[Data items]
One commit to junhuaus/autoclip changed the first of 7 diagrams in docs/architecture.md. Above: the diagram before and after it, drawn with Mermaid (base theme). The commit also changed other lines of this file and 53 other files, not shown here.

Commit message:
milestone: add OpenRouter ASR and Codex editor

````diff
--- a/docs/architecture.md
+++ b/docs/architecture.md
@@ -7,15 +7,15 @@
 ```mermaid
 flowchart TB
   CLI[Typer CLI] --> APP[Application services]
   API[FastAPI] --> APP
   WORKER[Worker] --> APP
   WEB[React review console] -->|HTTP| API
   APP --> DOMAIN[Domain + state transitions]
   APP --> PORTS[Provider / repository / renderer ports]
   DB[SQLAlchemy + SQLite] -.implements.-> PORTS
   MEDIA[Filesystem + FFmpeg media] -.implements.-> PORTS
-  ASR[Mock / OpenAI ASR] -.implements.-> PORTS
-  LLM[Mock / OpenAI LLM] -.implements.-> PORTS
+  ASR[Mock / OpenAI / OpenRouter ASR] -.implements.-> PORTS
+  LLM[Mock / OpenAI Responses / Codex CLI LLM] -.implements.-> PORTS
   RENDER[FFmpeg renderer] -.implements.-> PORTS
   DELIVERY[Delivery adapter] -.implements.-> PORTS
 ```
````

#### WORK TO BE COMPLETED
Using the data above, restate every record word for word.

#### TASK SOLUTION
One commit to junhuaus/autoclip changed the first of 7 diagrams in docs/architecture.md. Above: the diagram before and after it, drawn with Mermaid (base theme). The commit also changed other lines of this file and 53 other files, not shown here.

Commit message:
milestone: add OpenRouter ASR and Codex editor

````diff
--- a/docs/architecture.md
+++ b/docs/architecture.md
@@ -7,15 +7,15 @@
 ```mermaid
 flowchart TB
   CLI[Typer CLI] --> APP[Application services]
   API[FastAPI] --> APP
   WORKER[Worker] --> APP
   WEB[React review console] -->|HTTP| API
   APP --> DOMAIN[Domain + state transitions]
   APP --> PORTS[Provider / repository / renderer ports]
   DB[SQLAlchemy + SQLite] -.implements.-> PORTS
   MEDIA[Filesystem + FFmpeg media] -.implements.-> PORTS
-  ASR[Mock / OpenAI ASR] -.implements.-> PORTS
-  LLM[Mock / OpenAI LLM] -.implements.-> PORTS
+  ASR[Mock / OpenAI / OpenRouter ASR] -.implements.-> PORTS
+  LLM[Mock / OpenAI Responses / Codex CLI LLM] -.implements.-> PORTS
   RENDER[FFmpeg renderer] -.implements.-> PORTS
   DELIVERY[Delivery adapter] -.implements.-> PORTS
 ```
````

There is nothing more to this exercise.